Saturday, February 5, 2011

Fine Art Prints

One exciting and very complicated area for collecting the works of Edward Gorey is Fine Art Prints. This area is quite large and can be very confusing. Because the topic is so extensive, I will be discussing prints in several postings.

The question I am often asked is, "Is this a print by Edward Gorey?". Much of the confusion comes from eBay, where Gorey Posters and Edward Gorey, The New Poster Book (see my posting from October 21, 2009 for information on these books) are often cut up and individual pages are sold as "prints". These are pages cut from a book and are not Fine Art prints, even though some may look like prints because of their large format. The cut pages are highly decorative when framed, but have virtually no collectible value. Copies of the complete books have value, the cut up books do not.

The second most common printed Gorey image sold as a print is the John Locke Quote. A fantastic color image, the John Locke Quote was beautifully printed by Gotham Book Mart (from a piece of original artwork owned by Andreas Brown) as an oversized 8.75" x 7", blank greeting card printed on off-white paper, not card stock. The GBM information appears on the back of the card, but the folded flap is often cut off. This card appears so often as a Fine Art print that it gets confused easily, especially since Edward Gorey hand signed some of these cards.

Often, theatrical posters and broadsides produced for special events with images by Edward Gorey appear for sale listed as "prints". Once again, these are not fine art prints, even though many of them are signed and numbered. Here is yet another sub category of Gorey collecting!

Now that I have discussed which images are not actually Fine Art Prints (getting confused yet??), we can start to figure out which images are Fine Art later postings!


ampootozote said...

Noah..I read your comment and sent you an email. You can contact me directly at with photos...Irwin

Bloglion said...

I'm glad you've addressed this. It's frustrating to watch someone bid on a "print" when it isn't truly a print, knowing that you can't really warn them.

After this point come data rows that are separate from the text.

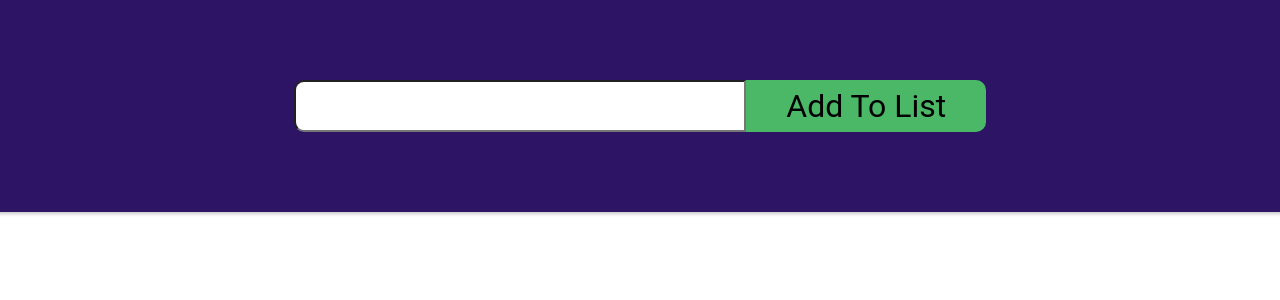
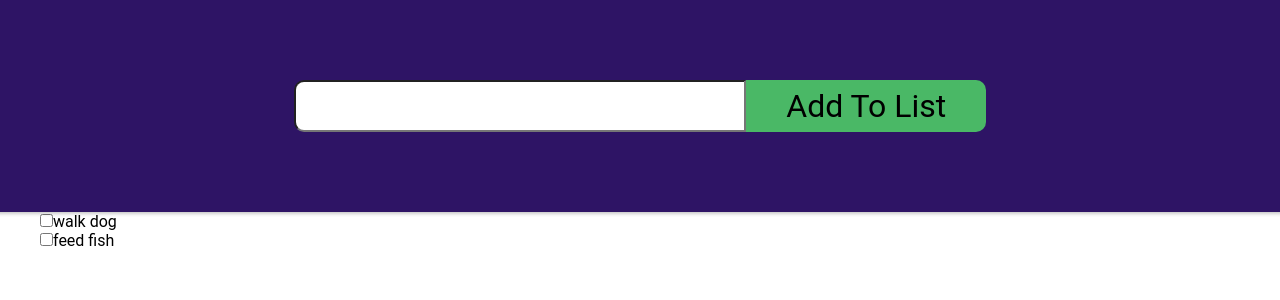
Before and after one commit to timegated/ionic-todo-ts, a React (Create React App) app: page /home in a window 1280 px wide. Shown: the top 300 px of the page. Built offline with nearby package versions, Linux system fonts and the light colour scheme.

Commit message:
Checked logic is working for task list items

```diff
--- a/src/components/CreateTodo.tsx
+++ /dev/null
@@ -1,32 +0,0 @@
-import React, { useState } from 'react'
-import TaskForm from './TaskForm';
-
-type Tasks = {
-  id: number,
-  text: string,
-  complete: boolean
-}
-
-type AddTask = (newTask: string) => void;
-
-const CreateTask: React.FC = () => {
-  const [tasks, setTasks] = useState<Array<Tasks>>([])
-
-  const { localStorage } = window;
-
-  const addTask: AddTask = (newTask: any) => {
-    setTasks([...tasks, { id: Math.floor(Math.random() * 1000), text: newTask, complete: false }])
-    localStorage.setItem( 'tasks', JSON.stringify(tasks) )
-  }
-
-  console.log(tasks);
-  console.log(localStorage);
-
-  return (
-    <>
-      <TaskForm addTask={addTask}></TaskForm>
-    </>
-  )
-}
-
-export default CreateTask
--- a/src/components/TaskForm.tsx
+++ b/src/components/TaskForm.tsx
@@ -11,7 +11,6 @@ const TaskForm: React.FC<AddTaskFormProps> = ({ addTask }) => {
 
   const handleChange = (e: ChangeEvent<HTMLInputElement>) => {
     setTask(e.target.value);
-    console.log(task);
   };
 
   const handleSubmit = (e: FormEvent<HTMLFormElement>) => {
--- /dev/null
+++ b/src/components/TaskList.tsx
@@ -0,0 +1,47 @@
+import React from 'react'
+import TaskListItem from './TaskListItem';
+import styled from 'styled-components';
+
+type ToggleComplete = (selectedTask: string) => void;
+
+type Tasks = {
+  id: number,
+  text: string,
+  complete: boolean
+}
+
+interface TaskListProps {
+  tasks: Array<Tasks>,
+  toggleComplete: ToggleComplete
+}
+
+const TaskList: React.FC<TaskListProps> = ({ tasks, toggleComplete }) => {
+  return (
+    <TaskUL>
+      {tasks.map((task: any) => {
+        return (
+          <TaskItem
+            key={task.id}
+            task={task}
+            toggleComplete={toggleComplete}
+          />
+        )
+      })}
+    </TaskUL>
+  )
+}
+
+
+const TaskUL = styled.ul`
+  max-width: 1200px;
+  list-style: none;
+  margin: 0 auto;
+  padding: 0;
+`
+const TaskItem = styled(TaskListItem)`
+  display: flex;
+  justify-content: space-between;
+  background: gray;
+`
+
+export default TaskList
--- /dev/null
+++ b/src/components/TaskListItem.tsx
@@ -0,0 +1,28 @@
+import React from 'react'
+
+type ToggleComplete = (selectedTask: string) => void;
+
+type Tasks = {
+  id: number,
+  text: string,
+  complete: boolean
+}
+
+interface TaskListItemProps {
+  task: Tasks,
+  toggleComplete: ToggleComplete
+}
+const TaskListItem: React.FC<TaskListItemProps> = ({task, toggleComplete}) => {
+  return (
+    <li>
+      <label>{task.complete ? "complete" : undefined}</label>
+      <input type="checkbox"
+        checked={task.complete}
+        onChange={() => toggleComplete(task.text)}
+      />
+      {task.text}
+    </li>
+  )
+}
+
+export default TaskListItem
--- a/src/pages/Home.tsx
+++ b/src/pages/Home.tsx
@@ -1,12 +1,63 @@
-import {  IonHeader, IonPage,  } from '@ionic/react';
-import CreateTask from '../components/CreateTodo';
+import { IonHeader, IonPage, IonContent } from '@ionic/react';
+import { useState, useEffect } from 'react';
+import TaskForm from '../components/TaskForm';
+import TaskList from '../components/TaskList';
+
+type ToggleComplete = (selectedTask: string) => void;
+
+type Tasks = {
+  id: number,
+  text: string,
+  complete: boolean
+};
+
+type AddTask = (newTask: string) => void;
+
+const initialTasks: Array<Tasks> = [
+  {
+    id: 1,
+    text: 'walk dog',
+    complete: false,
+  },
+  {
+    id: 2,
+    text: 'feed fish',
+    complete: false
+  }
+];
 
 const Home: React.FC = () => {
+  const { localStorage } = window;
+
+  const [tasks, setTasks] = useState<Array<Tasks>>(initialTasks);
+
+  const toggleComplete: ToggleComplete = (selectedTask) => {
+    const updatedTasks = tasks.map(task => {
+      if (task.text === selectedTask) {
+        return {...task, complete: !task.complete}
+      }
+      return task;
+    })
+    setTasks(updatedTasks);
+  };
+
+  const addTask: AddTask = (newTask: any) => {
+    setTasks([...tasks, { id: Math.floor(Math.random() * 1000), text: newTask, complete: false }])
+    localStorage.setItem('tasks', JSON.stringify(tasks))
+  };
+
+  useEffect(() => {
+    localStorage.setItem('tasks', JSON.stringify(initialTasks))
+  }, []);
+
   return (
     <IonPage>
       <IonHeader>
-        <CreateTask />
+        <TaskForm addTask={ addTask }/>
       </IonHeader>
+      <IonContent>
+        <TaskList tasks={tasks} toggleComplete={ toggleComplete}/>
+      </IonContent>
     </IonPage>
   );
 };
```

I've seen signed bookplates that were inserted in some of the later re-issued books sell for far too much online only because they were framed and sold as prints.

Also, interestingly, I have a "John Locke" with a Gorey catalog printed inside and sent by Gotham, published about the time as The Back Doll. So many variations!